** Input material follows **

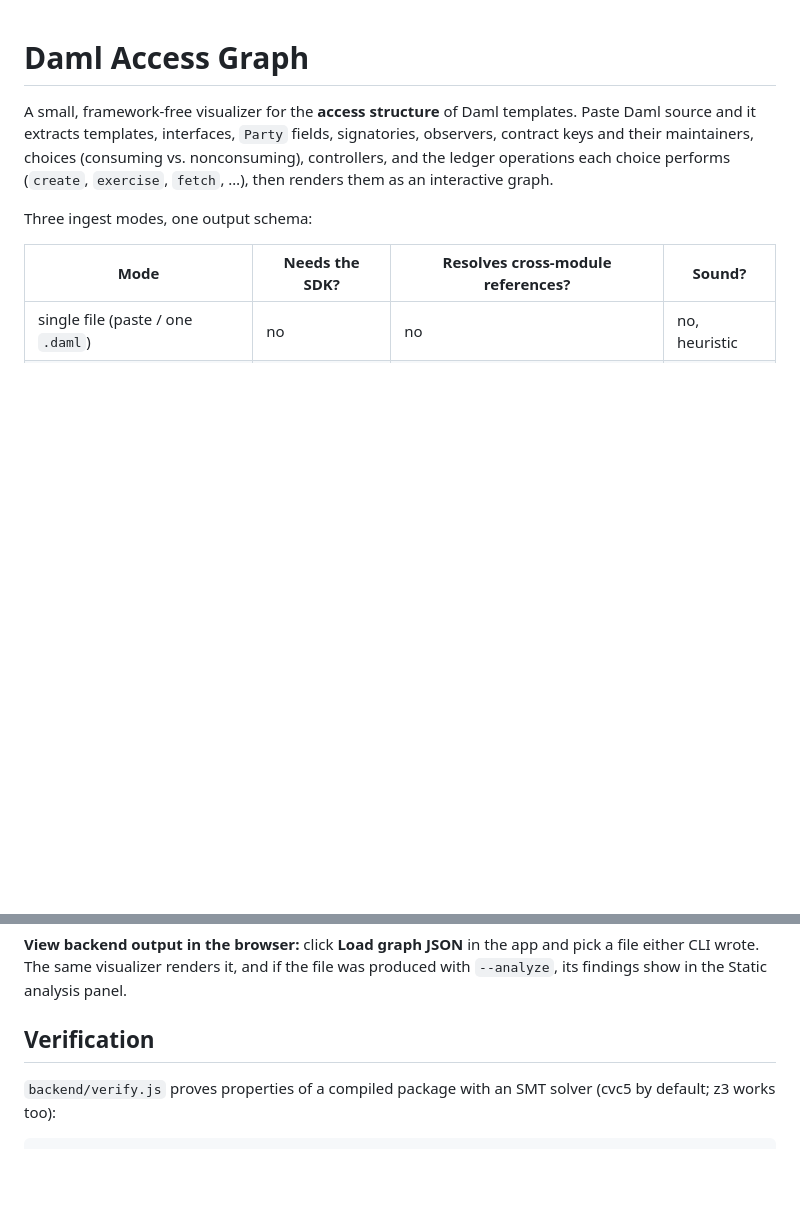
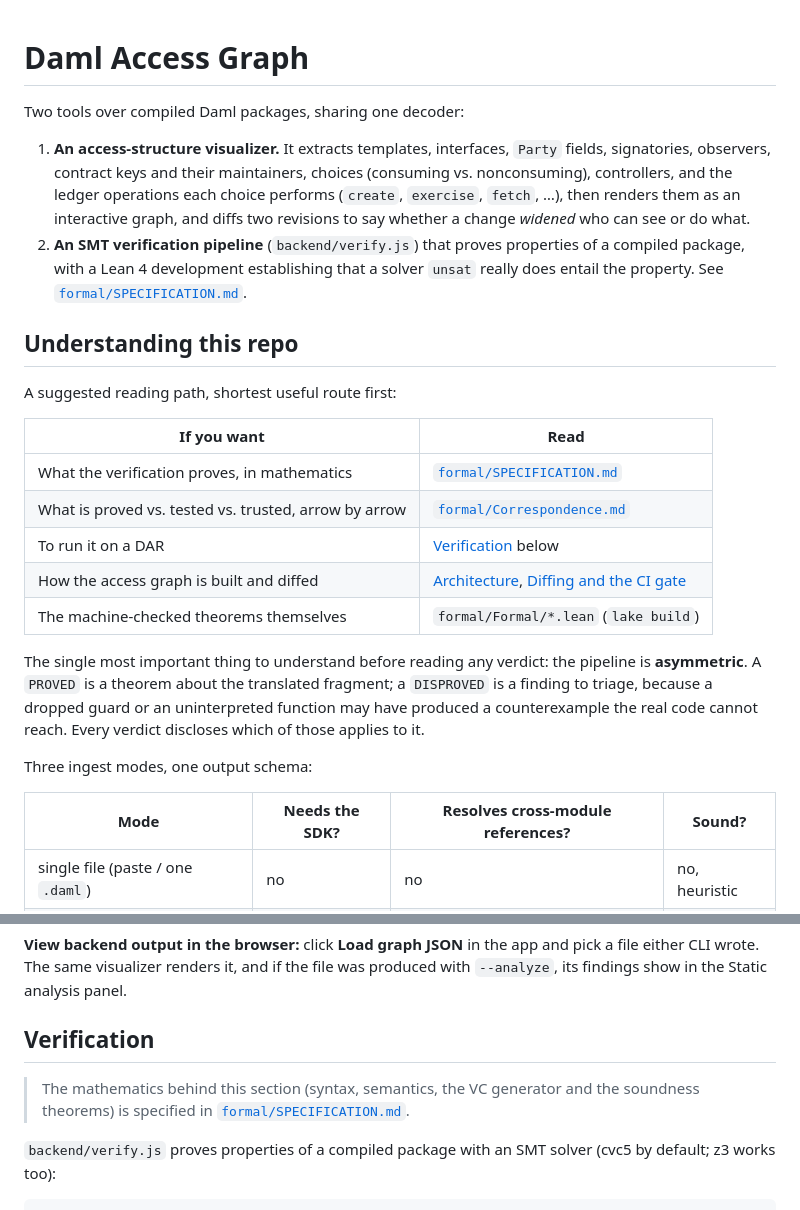
Before and after one commit to V-k-h/daml-access-graph, a Markdown page: README.md, 2 parts joined by grey strips. Drawn GitHub-style; blank space fills up the shorter version.

```diff
--- a/README.md
+++ b/README.md
@@ -1,11 +1,35 @@
 # Daml Access Graph
 
-A small, framework-free visualizer for the **access structure** of Daml
-templates. Paste Daml source and it extracts templates, interfaces, `Party`
-fields, signatories, observers, contract keys and their maintainers, choices
-(consuming vs. nonconsuming), controllers, and the ledger operations each
-choice performs (`create`, `exercise`, `fetch`, …), then renders them as an
-interactive graph.
+Two tools over compiled Daml packages, sharing one decoder:
+
+1. **An access-structure visualizer.** It extracts templates, interfaces,
+   `Party` fields, signatories, observers, contract keys and their maintainers,
+   choices (consuming vs. nonconsuming), controllers, and the ledger operations
+   each choice performs (`create`, `exercise`, `fetch`, …), then renders them as
+   an interactive graph, and diffs two revisions to say whether a change
+   *widened* who can see or do what.
+2. **An SMT verification pipeline** (`backend/verify.js`) that proves properties
+   of a compiled package, with a Lean 4 development establishing that a solver
+   `unsat` really does entail the property. See
+   [`formal/SPECIFICATION.md`](formal/SPECIFICATION.md).
+
+## Understanding this repo
+
+A suggested reading path, shortest useful route first:
+
+| If you want | Read |
+|---|---|
+| What the verification proves, in mathematics | [`formal/SPECIFICATION.md`](formal/SPECIFICATION.md) |
+| What is proved vs. tested vs. trusted, arrow by arrow | [`formal/Correspondence.md`](formal/Correspondence.md) |
+| To run it on a DAR | [Verification](#verification) below |
+| How the access graph is built and diffed | [Architecture](#architecture), [Diffing and the CI gate](#diffing-and-the-ci-gate) |
+| The machine-checked theorems themselves | `formal/Formal/*.lean` (`lake build`) |
+
+The single most important thing to understand before reading any verdict: the
+pipeline is **asymmetric**. A `PROVED` is a theorem about the translated
+fragment; a `DISPROVED` is a finding to triage, because a dropped guard or an
+uninterpreted function may have produced a counterexample the real code cannot
+reach. Every verdict discloses which of those applies to it.
 
 Three ingest modes, one output schema:
 
@@ -478,6 +502,10 @@ panel.
 
 ## Verification
 
+> The mathematics behind this section (syntax, semantics, the VC generator and
+> the soundness theorems) is specified in
+> [`formal/SPECIFICATION.md`](formal/SPECIFICATION.md).
+
 `backend/verify.js` proves properties of a compiled package with an SMT solver
 (cvc5 by default; z3 works too):
 
```
Also changed, not shown: formal/Correspondence.md (+4 -0 lines), formal/SPECIFICATION.md (added, +347 -0 lines).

** End of Input material **

▶ Aim of the exercise:
In the material above, find the lines that contain "controllers" and show them.

▶ Solution to this problem:
-(consuming vs. nonconsuming), controllers, and the ledger operations each
+   choices (consuming vs. nonconsuming), controllers, and the ledger operations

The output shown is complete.